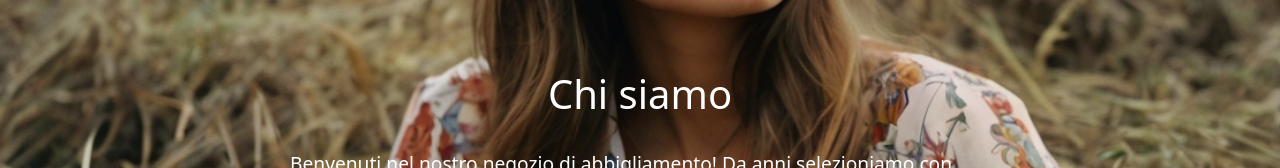
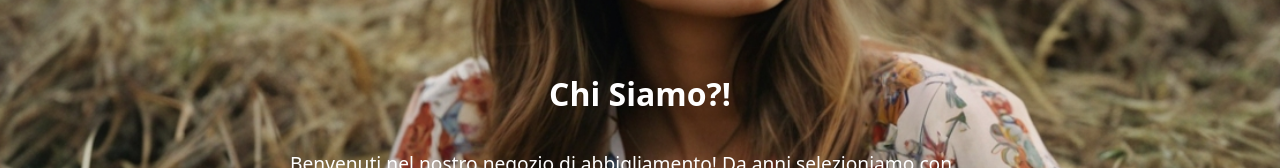
Before and after one commit to UmbertoCarbone/react-router, a React (Vite) app: page /About in a window 1280 px wide. Shown: the part 390-558 px from the top of the page. Built offline with nearby package versions, Linux system fonts and the light colour scheme.

Commit message:
add library gaps + h1 in about react

```diff
--- a/package.json
+++ b/package.json
@@ -11,6 +11,7 @@
   },
   "dependencies": {
     "bootstrap": "^5.3.7",
+    "framer-motion": "^12.23.9",
     "gsap": "^3.13.0",
     "react": "^19.1.0",
     "react-dom": "^19.1.0",
--- /dev/null
+++ b/src/components/BlurText.jsx
@@ -0,0 +1,116 @@
+import { motion } from 'framer-motion';
+import { useEffect, useRef, useState, useMemo } from 'react';
+
+const buildKeyframes = (from, steps) => {
+    const keys = new Set([
+        ...Object.keys(from),
+        ...steps.flatMap((s) => Object.keys(s)),
+    ]);
+
+    const keyframes = {};
+    keys.forEach((k) => {
+        keyframes[k] = [from[k], ...steps.map((s) => s[k])];
+    });
+    return keyframes;
+};
+
+const BlurText = ({
+    text = '',
+    delay = 200,
+    className = '',
+    animateBy = 'words',
+    direction = 'top',
+    threshold = 0.1,
+    rootMargin = '0px',
+    animationFrom,
+    animationTo,
+    easing = (t) => t,
+    onAnimationComplete,
+    stepDuration = 0.35,
+}) => {
+    const elements = animateBy === 'words' ? text.split(' ') : text.split('');
+    const [inView, setInView] = useState(false);
+    const ref = useRef(null);
+
+    useEffect(() => {
+        if (!ref.current) return;
+        const observer = new IntersectionObserver(
+            ([entry]) => {
+                if (entry.isIntersecting) {
+                    setInView(true);
+                    observer.unobserve(ref.current);
+                }
+            },
+            { threshold, rootMargin }
+        );
+        observer.observe(ref.current);
+        return () => observer.disconnect();
+        // eslint-disable-next-line react-hooks/exhaustive-deps
+    }, [threshold, rootMargin]);
+
+    const defaultFrom = useMemo(
+        () =>
+            direction === 'top'
+                ? { filter: 'blur(10px)', opacity: 0, y: -50 }
+                : { filter: 'blur(10px)', opacity: 0, y: 50 },
+        [direction]
+    );
+
+    const defaultTo = useMemo(
+        () => [
+            {
+                filter: 'blur(5px)',
+                opacity: 0.5,
+                y: direction === 'top' ? 5 : -5,
+            },
+            { filter: 'blur(0px)', opacity: 1, y: 0 },
+        ],
+        [direction]
+    );
+
+    const fromSnapshot = animationFrom ?? defaultFrom;
+    const toSnapshots = animationTo ?? defaultTo;
+
+    const stepCount = toSnapshots.length + 1;
+    const totalDuration = stepDuration * (stepCount - 1);
+    const times = Array.from({ length: stepCount }, (_, i) =>
+        stepCount === 1 ? 0 : i / (stepCount - 1)
+    );
+
+    return (
+        <p
+            ref={ref}
+            className={className}
+            style={{ display: 'flex', flexWrap: 'wrap' }}
+        >
+            {elements.map((segment, index) => {
+                const animateKeyframes = buildKeyframes(fromSnapshot, toSnapshots);
+
+                const spanTransition = {
+                    duration: totalDuration,
+                    times,
+                    delay: (index * delay) / 1000,
+                };
+                (spanTransition).ease = easing;
+
+                return (
+                    <motion.span
+                        className="inline-block will-change-[transform,filter,opacity]"
+                        key={index}
+                        initial={fromSnapshot}
+                        animate={inView ? animateKeyframes : fromSnapshot}
+                        transition={spanTransition}
+                        onAnimationComplete={
+                            index === elements.length - 1 ? onAnimationComplete : undefined
+                        }
+                    >
+                        {segment === ' ' ? '\u00A0' : segment}
+                        {animateBy === 'words' && index < elements.length - 1 && '\u00A0'}
+                    </motion.span>
+                );
+            })}
+        </p>
+    );
+};
+
+export default BlurText;
--- a/src/index.css
+++ b/src/index.css
@@ -9,3 +9,19 @@
   z-index: 1000;
   box-shadow: 0 2px 8px rgba(0, 0, 0, 0.228);
 }
+
+html {
+  width: 100vw;
+  height: 100vh;
+  overflow-x: hidden;
+}
+
+.text-2xl {
+  font-size: 2rem;
+  font-weight: bold;
+  color:white;
+  align-self: center;
+  justify-content: center;
+  margin-top: 380px;
+
+}
--- a/src/pages/AboutPage.jsx
+++ b/src/pages/AboutPage.jsx
@@ -1,16 +1,30 @@
 import jumbotronAbout from "../assets/jumbotronAbout.jpg"
+import BlurText from "../components/BlurText";
+
+const handleAnimationComplete = () => {
+    console.log('Animation completed!');
+};
+
 
 export default function AboutPage() {
     return (
         <>
             <main style={{ paddingTop: "80px", position: "relative" }}>
-                <h1 className="text-center text-white" style={{ marginTop: "380px" }}>Chi siamo</h1>
+                <BlurText
+                    style={{ marginTop: "380px" }}
+                    text="Chi Siamo?!"
+                    delay={1000}
+                    animateBy="words"
+                    direction="top"
+                    onAnimationComplete={handleAnimationComplete}
+                    className="text-2xl mb-8"
+                />
                 <img
                     src={jumbotronAbout}
                     alt="Jumbotron"
                     className="position-absolute top-0 start-0 text-white"
                     style={{ width: "106%", height: "100vh", objectFit: "cover", zIndex: -1, transform: "translateX(-5%)" }} />
-                <p className="text-white"  style={{ maxWidth: "700px", margin: "2rem auto", fontSize: "1.2rem" }}>
+                <p className="text-white" style={{ maxWidth: "700px", margin: "2rem auto", fontSize: "1.2rem" }}>
                     Benvenuti nel nostro negozio di abbigliamento! Da anni selezioniamo con cura capi di tendenza e di qualità per offrirvi uno stile unico e sempre attuale.
                     Nel nostro store troverete collezioni per uomo e donna, accessori e novità ogni stagione.
                     La nostra missione è farvi sentire a vostro agio in ogni occasione, con abiti che rispecchiano la vostra personalità.
--- a/src/pages/HomePage.jsx
+++ b/src/pages/HomePage.jsx
@@ -9,7 +9,7 @@
                     src={jumbotron}
                     alt="Jumbotron"
                     className="position-absolute top-0 start-0"
-                    style={{ width: "106%", height: "100vh", objectFit: "cover", zIndex: -1, transform: "translateX(-5%)" }} />
+                    style={{ width: "100%", height: "100vh", objectFit: "cover", zIndex: -1 }} />
                 <div
                     className="position-absolute start-50 translate-middle-x d-flex flex-column justify-content-center align-items-center"
                     style={{ top: "60%", width: "100%" }}>
--- a/src/pages/ProductsPage.jsx
+++ b/src/pages/ProductsPage.jsx
@@ -52,12 +52,11 @@
 
     return (
         <>
-            <main style={{ paddingTop: "80px" }}>
-                <h1 className="text-center">this is a Products page</h1>
-                <p className="text-center">Prova</p>
+            <main className="container" style={{ paddingTop: "80px" }}>
+                <h1 className="text-center">Products</h1>
                 <div className="row">
                     {products.map(product => (
-                        <div className="col-md-4 mb-4" key={product.id}>
+                        <div className="col-12 col-md-6 col-lg-4 col-xl-3 mb-4" key={product.id}>
                             <div className="card h-100">
                                 <img src={product.image} className="card-img-top p-3" alt={product.title} style={{ height: "200px", objectFit: "contain" }} />
                                 <div className="card-body">
```
Also changed, not shown: 1 other file (tests, documents, lock files or other folders).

•••••

■ Problem
What's needed here is an exact repeat of all the records above, pictures excluded.

■ Task answer
Before and after one commit to UmbertoCarbone/react-router, a React (Vite) app: page /About in a window 1280 px wide. Shown: the part 390-558 px from the top of the page. Built offline with nearby package versions, Linux system fonts and the light colour scheme.

Commit message:
add library gaps + h1 in about react

```diff
--- a/package.json
+++ b/package.json
@@ -11,6 +11,7 @@
   },
   "dependencies": {
     "bootstrap": "^5.3.7",
+    "framer-motion": "^12.23.9",
     "gsap": "^3.13.0",
     "react": "^19.1.0",
     "react-dom": "^19.1.0",
--- /dev/null
+++ b/src/components/BlurText.jsx
@@ -0,0 +1,116 @@
+import { motion } from 'framer-motion';
+import { useEffect, useRef, useState, useMemo } from 'react';
+
+const buildKeyframes = (from, steps) => {
+    const keys = new Set([
+        ...Object.keys(from),
+        ...steps.flatMap((s) => Object.keys(s)),
+    ]);
+
+    const keyframes = {};
+    keys.forEach((k) => {
+        keyframes[k] = [from[k], ...steps.map((s) => s[k])];
+    });
+    return keyframes;
+};
+
+const BlurText = ({
+    text = '',
+    delay = 200,
+    className = '',
+    animateBy = 'words',
+    direction = 'top',
+    threshold = 0.1,
+    rootMargin = '0px',
+    animationFrom,
+    animationTo,
+    easing = (t) => t,
+    onAnimationComplete,
+    stepDuration = 0.35,
+}) => {
+    const elements = animateBy === 'words' ? text.split(' ') : text.split('');
+    const [inView, setInView] = useState(false);
+    const ref = useRef(null);
+
+    useEffect(() => {
+        if (!ref.current) return;
+        const observer = new IntersectionObserver(
+            ([entry]) => {
+                if (entry.isIntersecting) {
+                    setInView(true);
+                    observer.unobserve(ref.current);
+                }
+            },
+            { threshold, rootMargin }
+        );
+        observer.observe(ref.current);
+        return () => observer.disconnect();
+        // eslint-disable-next-line react-hooks/exhaustive-deps
+    }, [threshold, rootMargin]);
+
+    const defaultFrom = useMemo(
+        () =>
+            direction === 'top'
+                ? { filter: 'blur(10px)', opacity: 0, y: -50 }
+                : { filter: 'blur(10px)', opacity: 0, y: 50 },
+        [direction]
+    );
+
+    const defaultTo = useMemo(
+        () => [
+            {
+                filter: 'blur(5px)',
+                opacity: 0.5,
+                y: direction === 'top' ? 5 : -5,
+            },
+            { filter: 'blur(0px)', opacity: 1, y: 0 },
+        ],
+        [direction]
+    );
+
+    const fromSnapshot = animationFrom ?? defaultFrom;
+    const toSnapshots = animationTo ?? defaultTo;
+
+    const stepCount = toSnapshots.length + 1;
+    const totalDuration = stepDuration * (stepCount - 1);
+    const times = Array.from({ length: stepCount }, (_, i) =>
+        stepCount === 1 ? 0 : i / (stepCount - 1)
+    );
+
+    return (
+        <p
+            ref={ref}
+            className={className}
+            style={{ display: 'flex', flexWrap: 'wrap' }}
+        >
+            {elements.map((segment, index) => {
+                const animateKeyframes = buildKeyframes(fromSnapshot, toSnapshots);
+
+                const spanTransition = {
+                    duration: totalDuration,
+                    times,
+                    delay: (index * delay) / 1000,
+                };
+                (spanTransition).ease = easing;
+
+                return (
+                    <motion.span
+                        className="inline-block will-change-[transform,filter,opacity]"
+                        key={index}
+                        initial={fromSnapshot}
+                        animate={inView ? animateKeyframes : fromSnapshot}
+                        transition={spanTransition}
+                        onAnimationComplete={
+                            index === elements.length - 1 ? onAnimationComplete : undefined
+                        }
+                    >
+                        {segment === ' ' ? '\u00A0' : segment}
+                        {animateBy === 'words' && index < elements.length - 1 && '\u00A0'}
+                    </motion.span>
+                );
+            })}
+        </p>
+    );
+};
+
+export default BlurText;
--- a/src/index.css
+++ b/src/index.css
@@ -9,3 +9,19 @@
   z-index: 1000;
   box-shadow: 0 2px 8px rgba(0, 0, 0, 0.228);
 }
+
+html {
+  width: 100vw;
+  height: 100vh;
+  overflow-x: hidden;
+}
+
+.text-2xl {
+  font-size: 2rem;
+  font-weight: bold;
+  color:white;
+  align-self: center;
+  justify-content: center;
+  margin-top: 380px;
+
+}
--- a/src/pages/AboutPage.jsx
+++ b/src/pages/AboutPage.jsx
@@ -1,16 +1,30 @@
 import jumbotronAbout from "../assets/jumbotronAbout.jpg"
+import BlurText from "../components/BlurText";
+
+const handleAnimationComplete = () => {
+    console.log('Animation completed!');
+};
+
 
 export default function AboutPage() {
     return (
         <>
             <main style={{ paddingTop: "80px", position: "relative" }}>
-                <h1 className="text-center text-white" style={{ marginTop: "380px" }}>Chi siamo</h1>
+                <BlurText
+                    style={{ marginTop: "380px" }}
+                    text="Chi Siamo?!"
+                    delay={1000}
+                    animateBy="words"
+                    direction="top"
+                    onAnimationComplete={handleAnimationComplete}
+                    className="text-2xl mb-8"
+                />
                 <img
                     src={jumbotronAbout}
                     alt="Jumbotron"
                     className="position-absolute top-0 start-0 text-white"
                     style={{ width: "106%", height: "100vh", objectFit: "cover", zIndex: -1, transform: "translateX(-5%)" }} />
-                <p className="text-white"  style={{ maxWidth: "700px", margin: "2rem auto", fontSize: "1.2rem" }}>
+                <p className="text-white" style={{ maxWidth: "700px", margin: "2rem auto", fontSize: "1.2rem" }}>
                     Benvenuti nel nostro negozio di abbigliamento! Da anni selezioniamo con cura capi di tendenza e di qualità per offrirvi uno stile unico e sempre attuale.
                     Nel nostro store troverete collezioni per uomo e donna, accessori e novità ogni stagione.
                     La nostra missione è farvi sentire a vostro agio in ogni occasione, con abiti che rispecchiano la vostra personalità.
--- a/src/pages/HomePage.jsx
+++ b/src/pages/HomePage.jsx
@@ -9,7 +9,7 @@
                     src={jumbotron}
                     alt="Jumbotron"
                     className="position-absolute top-0 start-0"
-                    style={{ width: "106%", height: "100vh", objectFit: "cover", zIndex: -1, transform: "translateX(-5%)" }} />
+                    style={{ width: "100%", height: "100vh", objectFit: "cover", zIndex: -1 }} />
                 <div
                     className="position-absolute start-50 translate-middle-x d-flex flex-column justify-content-center align-items-center"
                     style={{ top: "60%", width: "100%" }}>
--- a/src/pages/ProductsPage.jsx
+++ b/src/pages/ProductsPage.jsx
@@ -52,12 +52,11 @@
 
     return (
         <>
-            <main style={{ paddingTop: "80px" }}>
-                <h1 className="text-center">this is a Products page</h1>
-                <p className="text-center">Prova</p>
+            <main className="container" style={{ paddingTop: "80px" }}>
+                <h1 className="text-center">Products</h1>
                 <div className="row">
                     {products.map(product => (
-                        <div className="col-md-4 mb-4" key={product.id}>
+                        <div className="col-12 col-md-6 col-lg-4 col-xl-3 mb-4" key={product.id}>
                             <div className="card h-100">
                                 <img src={product.image} className="card-img-top p-3" alt={product.title} style={{ height: "200px", objectFit: "contain" }} />
                                 <div className="card-body">
```
Also changed, not shown: 1 other file (tests, documents, lock files or other folders).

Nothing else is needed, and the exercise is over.